[Content revision data]
[Start of section]

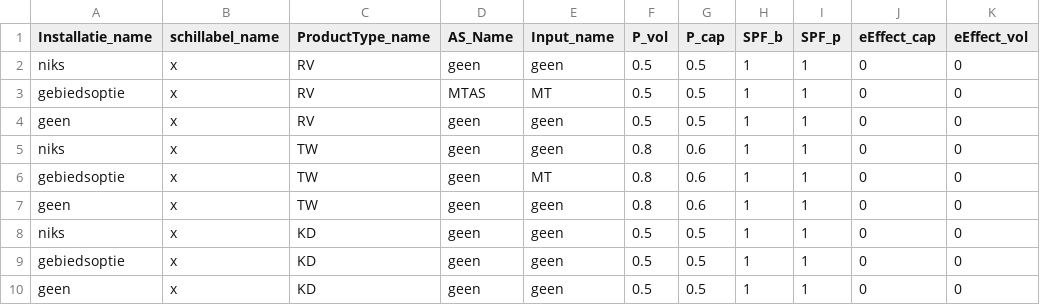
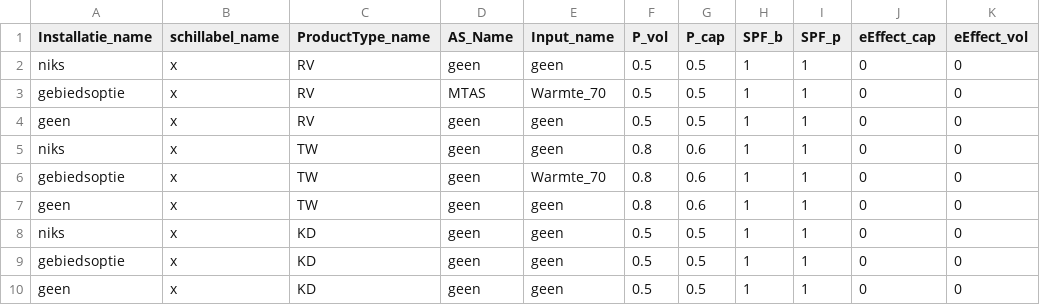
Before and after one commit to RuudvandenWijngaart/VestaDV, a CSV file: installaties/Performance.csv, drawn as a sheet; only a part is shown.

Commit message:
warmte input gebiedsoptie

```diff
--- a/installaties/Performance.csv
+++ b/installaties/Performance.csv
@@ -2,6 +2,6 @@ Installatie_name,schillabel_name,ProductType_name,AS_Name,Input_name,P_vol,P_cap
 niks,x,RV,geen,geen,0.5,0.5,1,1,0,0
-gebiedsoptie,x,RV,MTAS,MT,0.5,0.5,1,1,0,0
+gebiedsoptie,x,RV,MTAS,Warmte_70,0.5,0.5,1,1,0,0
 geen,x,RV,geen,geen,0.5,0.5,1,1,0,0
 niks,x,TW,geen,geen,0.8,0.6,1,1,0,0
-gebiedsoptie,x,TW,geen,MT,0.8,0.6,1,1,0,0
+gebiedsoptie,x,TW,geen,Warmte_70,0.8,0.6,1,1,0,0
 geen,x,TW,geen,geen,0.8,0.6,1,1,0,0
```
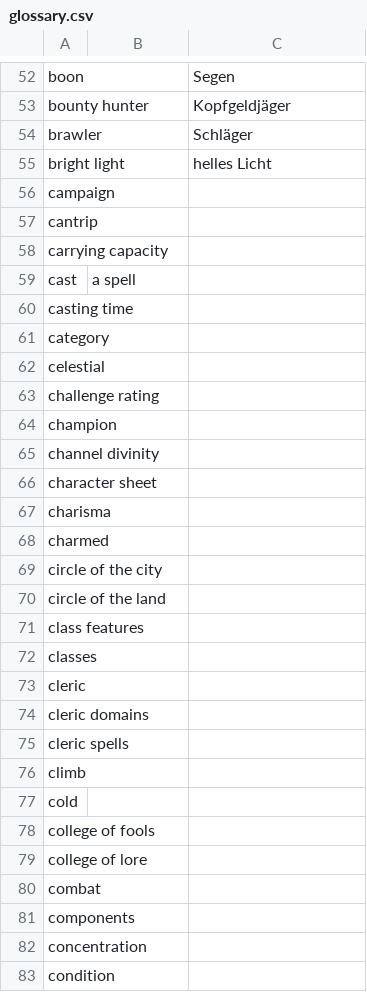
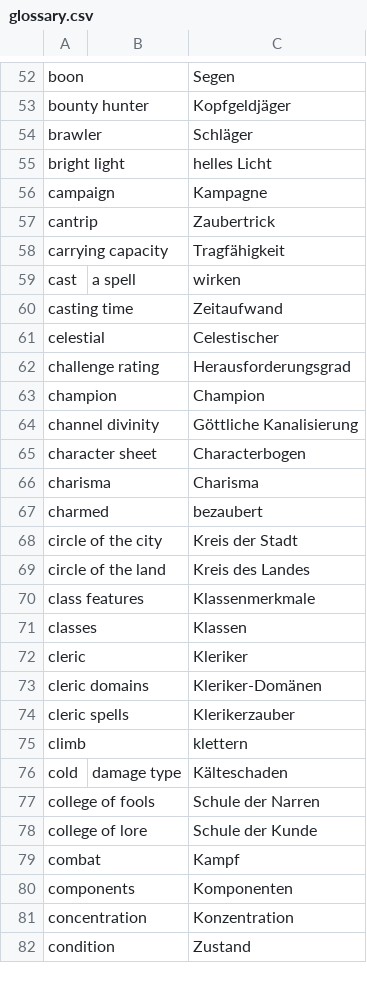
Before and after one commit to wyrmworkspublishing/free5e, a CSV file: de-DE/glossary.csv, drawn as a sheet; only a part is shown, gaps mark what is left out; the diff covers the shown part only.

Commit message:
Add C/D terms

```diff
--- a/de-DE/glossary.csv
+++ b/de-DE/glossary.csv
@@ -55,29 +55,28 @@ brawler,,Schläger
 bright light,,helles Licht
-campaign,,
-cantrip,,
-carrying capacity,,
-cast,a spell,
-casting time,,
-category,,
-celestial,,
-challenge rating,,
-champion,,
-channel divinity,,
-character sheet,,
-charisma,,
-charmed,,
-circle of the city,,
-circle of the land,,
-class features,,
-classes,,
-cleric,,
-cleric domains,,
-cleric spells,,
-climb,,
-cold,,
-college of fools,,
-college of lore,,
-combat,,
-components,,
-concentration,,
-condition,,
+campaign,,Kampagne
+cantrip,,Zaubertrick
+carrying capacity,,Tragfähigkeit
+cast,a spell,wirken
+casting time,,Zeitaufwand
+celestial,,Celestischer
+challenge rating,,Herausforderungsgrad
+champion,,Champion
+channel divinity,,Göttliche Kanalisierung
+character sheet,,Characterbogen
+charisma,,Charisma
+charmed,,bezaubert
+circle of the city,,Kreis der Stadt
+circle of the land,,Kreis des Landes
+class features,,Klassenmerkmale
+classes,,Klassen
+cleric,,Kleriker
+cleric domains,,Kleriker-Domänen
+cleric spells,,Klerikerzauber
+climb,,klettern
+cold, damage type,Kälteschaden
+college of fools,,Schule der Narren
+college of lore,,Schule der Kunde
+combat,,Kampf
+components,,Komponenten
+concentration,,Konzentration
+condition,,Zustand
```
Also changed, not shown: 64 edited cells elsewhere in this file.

[End of section]

Your assignment>
Starting at the line with "Before and after one commit to wyrmworkspublishing/free5e, a", restate each line through the end of the records, both ends included, and stop there.

Response to the task>
Before and after one commit to wyrmworkspublishing/free5e, a CSV file: de-DE/glossary.csv, drawn as a sheet; only a part is shown, gaps mark what is left out; the diff covers the shown part only.

Commit message:
Add C/D terms

```diff
--- a/de-DE/glossary.csv
+++ b/de-DE/glossary.csv
@@ -55,29 +55,28 @@ brawler,,Schläger
 bright light,,helles Licht
-campaign,,
-cantrip,,
-carrying capacity,,
-cast,a spell,
-casting time,,
-category,,
-celestial,,
-challenge rating,,
-champion,,
-channel divinity,,
-character sheet,,
-charisma,,
-charmed,,
-circle of the city,,
-circle of the land,,
-class features,,
-classes,,
-cleric,,
-cleric domains,,
-cleric spells,,
-climb,,
-cold,,
-college of fools,,
-college of lore,,
-combat,,
-components,,
-concentration,,
-condition,,
+campaign,,Kampagne
+cantrip,,Zaubertrick
+carrying capacity,,Tragfähigkeit
+cast,a spell,wirken
+casting time,,Zeitaufwand
+celestial,,Celestischer
+challenge rating,,Herausforderungsgrad
+champion,,Champion
+channel divinity,,Göttliche Kanalisierung
+character sheet,,Characterbogen
+charisma,,Charisma
+charmed,,bezaubert
+circle of the city,,Kreis der Stadt
+circle of the land,,Kreis des Landes
+class features,,Klassenmerkmale
+classes,,Klassen
+cleric,,Kleriker
+cleric domains,,Kleriker-Domänen
+cleric spells,,Klerikerzauber
+climb,,klettern
+cold, damage type,Kälteschaden
+college of fools,,Schule der Narren
+college of lore,,Schule der Kunde
+combat,,Kampf
+components,,Komponenten
+concentration,,Konzentration
+condition,,Zustand
```
Also changed, not shown: 64 edited cells elsewhere in this file.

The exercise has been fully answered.